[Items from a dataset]
[Start of section]
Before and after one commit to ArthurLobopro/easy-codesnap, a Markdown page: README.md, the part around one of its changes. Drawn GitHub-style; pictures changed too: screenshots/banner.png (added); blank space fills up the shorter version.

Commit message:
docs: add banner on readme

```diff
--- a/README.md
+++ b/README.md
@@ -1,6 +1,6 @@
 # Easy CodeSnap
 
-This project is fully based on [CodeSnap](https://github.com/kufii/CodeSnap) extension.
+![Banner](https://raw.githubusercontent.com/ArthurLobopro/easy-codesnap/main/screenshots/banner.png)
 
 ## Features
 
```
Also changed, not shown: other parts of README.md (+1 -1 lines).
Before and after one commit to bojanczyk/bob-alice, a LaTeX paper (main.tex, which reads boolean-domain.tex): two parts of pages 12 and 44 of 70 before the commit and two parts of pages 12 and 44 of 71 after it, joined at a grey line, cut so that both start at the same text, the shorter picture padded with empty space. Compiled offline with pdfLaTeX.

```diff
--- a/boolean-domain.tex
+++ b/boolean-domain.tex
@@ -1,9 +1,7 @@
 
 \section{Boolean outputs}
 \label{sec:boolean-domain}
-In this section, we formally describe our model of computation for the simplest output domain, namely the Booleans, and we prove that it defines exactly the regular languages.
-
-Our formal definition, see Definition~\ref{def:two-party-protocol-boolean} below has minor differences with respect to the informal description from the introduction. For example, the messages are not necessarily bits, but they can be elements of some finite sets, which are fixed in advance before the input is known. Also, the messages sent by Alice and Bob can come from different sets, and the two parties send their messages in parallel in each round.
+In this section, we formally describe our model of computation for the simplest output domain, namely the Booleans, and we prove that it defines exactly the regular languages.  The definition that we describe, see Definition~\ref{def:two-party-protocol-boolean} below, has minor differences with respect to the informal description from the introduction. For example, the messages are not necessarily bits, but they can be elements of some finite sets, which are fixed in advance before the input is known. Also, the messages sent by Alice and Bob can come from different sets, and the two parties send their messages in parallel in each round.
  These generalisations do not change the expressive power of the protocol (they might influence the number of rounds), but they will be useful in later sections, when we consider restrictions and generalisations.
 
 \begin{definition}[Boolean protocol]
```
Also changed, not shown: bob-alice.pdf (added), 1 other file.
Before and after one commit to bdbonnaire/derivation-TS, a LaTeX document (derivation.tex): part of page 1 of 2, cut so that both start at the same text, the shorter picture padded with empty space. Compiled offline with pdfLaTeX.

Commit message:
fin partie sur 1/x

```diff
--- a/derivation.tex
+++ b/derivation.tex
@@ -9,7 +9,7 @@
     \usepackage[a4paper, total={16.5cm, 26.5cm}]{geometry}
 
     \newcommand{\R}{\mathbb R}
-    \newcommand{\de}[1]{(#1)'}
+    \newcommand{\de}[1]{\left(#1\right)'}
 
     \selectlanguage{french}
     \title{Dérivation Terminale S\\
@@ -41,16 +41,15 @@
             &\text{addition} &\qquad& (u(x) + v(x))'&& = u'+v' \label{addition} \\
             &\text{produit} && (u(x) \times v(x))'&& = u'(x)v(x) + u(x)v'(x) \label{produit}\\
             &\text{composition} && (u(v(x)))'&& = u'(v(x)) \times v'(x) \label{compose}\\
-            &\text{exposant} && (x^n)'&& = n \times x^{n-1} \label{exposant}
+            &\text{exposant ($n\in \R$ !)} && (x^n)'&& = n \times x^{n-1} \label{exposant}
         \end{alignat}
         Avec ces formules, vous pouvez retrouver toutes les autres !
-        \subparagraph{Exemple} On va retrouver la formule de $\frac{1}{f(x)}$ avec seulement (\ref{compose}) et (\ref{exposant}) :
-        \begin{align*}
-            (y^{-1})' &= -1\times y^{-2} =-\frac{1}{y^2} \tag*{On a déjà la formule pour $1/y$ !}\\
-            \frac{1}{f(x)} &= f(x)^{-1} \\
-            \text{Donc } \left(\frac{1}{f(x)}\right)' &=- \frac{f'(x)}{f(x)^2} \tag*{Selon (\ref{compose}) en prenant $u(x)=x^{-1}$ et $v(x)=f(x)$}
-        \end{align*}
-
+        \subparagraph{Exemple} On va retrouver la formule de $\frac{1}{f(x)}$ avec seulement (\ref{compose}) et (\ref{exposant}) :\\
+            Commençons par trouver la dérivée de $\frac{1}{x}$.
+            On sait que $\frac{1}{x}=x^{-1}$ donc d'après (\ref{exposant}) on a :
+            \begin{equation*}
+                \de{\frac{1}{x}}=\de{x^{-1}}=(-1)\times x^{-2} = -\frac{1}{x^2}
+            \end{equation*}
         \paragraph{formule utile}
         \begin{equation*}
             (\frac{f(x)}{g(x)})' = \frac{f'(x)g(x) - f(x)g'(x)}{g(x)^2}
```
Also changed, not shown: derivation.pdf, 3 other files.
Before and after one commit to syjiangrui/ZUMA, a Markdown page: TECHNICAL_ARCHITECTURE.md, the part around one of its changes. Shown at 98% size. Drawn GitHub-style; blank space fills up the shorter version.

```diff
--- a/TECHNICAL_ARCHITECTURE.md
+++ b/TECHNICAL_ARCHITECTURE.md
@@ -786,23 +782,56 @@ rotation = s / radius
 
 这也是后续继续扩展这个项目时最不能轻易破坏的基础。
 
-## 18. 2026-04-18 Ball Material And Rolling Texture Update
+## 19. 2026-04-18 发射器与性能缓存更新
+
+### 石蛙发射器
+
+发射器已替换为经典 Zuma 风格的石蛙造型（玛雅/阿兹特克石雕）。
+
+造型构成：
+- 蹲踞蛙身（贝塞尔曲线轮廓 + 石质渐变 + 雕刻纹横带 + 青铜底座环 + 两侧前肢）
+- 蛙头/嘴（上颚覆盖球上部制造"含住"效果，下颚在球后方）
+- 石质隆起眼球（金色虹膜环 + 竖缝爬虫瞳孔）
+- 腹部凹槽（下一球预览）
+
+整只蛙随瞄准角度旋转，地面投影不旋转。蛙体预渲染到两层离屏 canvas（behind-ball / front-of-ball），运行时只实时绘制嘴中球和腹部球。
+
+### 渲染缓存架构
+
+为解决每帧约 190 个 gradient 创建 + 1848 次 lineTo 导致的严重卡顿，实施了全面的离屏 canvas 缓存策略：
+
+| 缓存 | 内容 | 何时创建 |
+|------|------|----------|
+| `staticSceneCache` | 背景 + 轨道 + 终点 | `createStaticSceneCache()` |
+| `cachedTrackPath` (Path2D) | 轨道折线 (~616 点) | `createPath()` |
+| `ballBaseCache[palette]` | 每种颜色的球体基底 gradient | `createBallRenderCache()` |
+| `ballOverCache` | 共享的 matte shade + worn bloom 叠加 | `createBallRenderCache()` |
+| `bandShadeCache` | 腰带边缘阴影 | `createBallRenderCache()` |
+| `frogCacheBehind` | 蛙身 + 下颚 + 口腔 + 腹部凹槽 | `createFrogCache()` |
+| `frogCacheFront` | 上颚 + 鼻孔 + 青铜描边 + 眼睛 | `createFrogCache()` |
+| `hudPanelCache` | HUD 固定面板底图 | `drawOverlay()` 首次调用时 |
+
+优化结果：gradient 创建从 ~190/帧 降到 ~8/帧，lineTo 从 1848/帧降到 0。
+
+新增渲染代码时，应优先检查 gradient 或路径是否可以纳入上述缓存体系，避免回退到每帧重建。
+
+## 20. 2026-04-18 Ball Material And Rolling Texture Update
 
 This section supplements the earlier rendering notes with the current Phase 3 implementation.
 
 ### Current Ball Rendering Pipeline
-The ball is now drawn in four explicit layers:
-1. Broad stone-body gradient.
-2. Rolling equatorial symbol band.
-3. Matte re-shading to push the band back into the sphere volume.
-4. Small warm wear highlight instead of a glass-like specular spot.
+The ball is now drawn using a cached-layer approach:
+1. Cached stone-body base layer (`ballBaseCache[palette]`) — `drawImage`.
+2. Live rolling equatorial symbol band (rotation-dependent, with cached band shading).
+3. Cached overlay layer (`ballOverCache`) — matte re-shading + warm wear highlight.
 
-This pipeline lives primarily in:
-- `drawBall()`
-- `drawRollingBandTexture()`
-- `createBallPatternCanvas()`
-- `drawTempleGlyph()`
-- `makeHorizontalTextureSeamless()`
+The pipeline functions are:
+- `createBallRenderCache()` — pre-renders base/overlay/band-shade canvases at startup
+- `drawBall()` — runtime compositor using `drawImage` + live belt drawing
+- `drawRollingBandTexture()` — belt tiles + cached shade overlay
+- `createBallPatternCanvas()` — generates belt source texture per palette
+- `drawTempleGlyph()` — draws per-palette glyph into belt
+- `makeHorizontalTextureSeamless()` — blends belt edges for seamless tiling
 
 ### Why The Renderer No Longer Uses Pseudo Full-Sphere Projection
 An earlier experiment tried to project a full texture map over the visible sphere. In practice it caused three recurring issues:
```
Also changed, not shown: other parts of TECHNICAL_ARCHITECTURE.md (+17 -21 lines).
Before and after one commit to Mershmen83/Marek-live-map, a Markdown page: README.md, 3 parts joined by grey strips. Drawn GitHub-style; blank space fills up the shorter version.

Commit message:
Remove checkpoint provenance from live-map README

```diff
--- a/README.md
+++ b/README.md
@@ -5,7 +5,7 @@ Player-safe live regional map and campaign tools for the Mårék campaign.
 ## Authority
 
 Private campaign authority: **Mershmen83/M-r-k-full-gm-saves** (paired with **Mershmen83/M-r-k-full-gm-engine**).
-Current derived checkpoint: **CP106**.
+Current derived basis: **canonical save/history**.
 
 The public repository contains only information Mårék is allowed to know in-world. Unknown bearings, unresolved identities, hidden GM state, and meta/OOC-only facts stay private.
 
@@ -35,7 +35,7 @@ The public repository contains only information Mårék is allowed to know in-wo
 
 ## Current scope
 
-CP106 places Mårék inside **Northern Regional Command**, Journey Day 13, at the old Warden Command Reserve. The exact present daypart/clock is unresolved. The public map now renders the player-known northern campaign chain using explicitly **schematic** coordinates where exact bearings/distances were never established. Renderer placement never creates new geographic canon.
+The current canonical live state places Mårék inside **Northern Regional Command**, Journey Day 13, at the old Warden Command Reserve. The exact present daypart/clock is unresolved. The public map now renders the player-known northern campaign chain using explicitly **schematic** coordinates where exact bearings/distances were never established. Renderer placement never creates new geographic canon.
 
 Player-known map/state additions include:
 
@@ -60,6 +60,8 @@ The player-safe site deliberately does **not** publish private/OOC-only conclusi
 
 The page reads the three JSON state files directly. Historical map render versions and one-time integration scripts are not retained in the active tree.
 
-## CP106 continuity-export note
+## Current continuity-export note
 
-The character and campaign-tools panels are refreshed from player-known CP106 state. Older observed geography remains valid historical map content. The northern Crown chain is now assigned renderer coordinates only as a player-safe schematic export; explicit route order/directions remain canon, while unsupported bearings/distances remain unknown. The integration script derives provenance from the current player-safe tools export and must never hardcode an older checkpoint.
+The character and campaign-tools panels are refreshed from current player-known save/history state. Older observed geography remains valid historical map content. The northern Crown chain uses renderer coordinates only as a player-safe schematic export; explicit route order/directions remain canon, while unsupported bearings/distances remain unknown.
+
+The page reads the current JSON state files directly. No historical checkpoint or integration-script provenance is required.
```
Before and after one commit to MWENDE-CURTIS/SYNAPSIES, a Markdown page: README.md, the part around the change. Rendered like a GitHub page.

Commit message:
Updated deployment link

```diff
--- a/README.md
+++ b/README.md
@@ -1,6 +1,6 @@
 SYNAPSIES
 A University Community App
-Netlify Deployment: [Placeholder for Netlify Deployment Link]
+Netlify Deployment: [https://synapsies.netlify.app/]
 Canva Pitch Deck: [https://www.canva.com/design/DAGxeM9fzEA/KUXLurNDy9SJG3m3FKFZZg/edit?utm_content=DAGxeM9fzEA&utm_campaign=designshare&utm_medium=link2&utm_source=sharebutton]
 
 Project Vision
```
[End of section]
Would you please return all lines of the data that include the word "createBallRenderCache"?

TASK SOLUTION:
+| `ballBaseCache[palette]` | 每种颜色的球体基底 gradient | `createBallRenderCache()` |
+| `ballOverCache` | 共享的 matte shade + worn bloom 叠加 | `createBallRenderCache()` |
+| `bandShadeCache` | 腰带边缘阴影 | `createBallRenderCache()` |
+- `createBallRenderCache()` — pre-renders base/overlay/band-shade canvases at startup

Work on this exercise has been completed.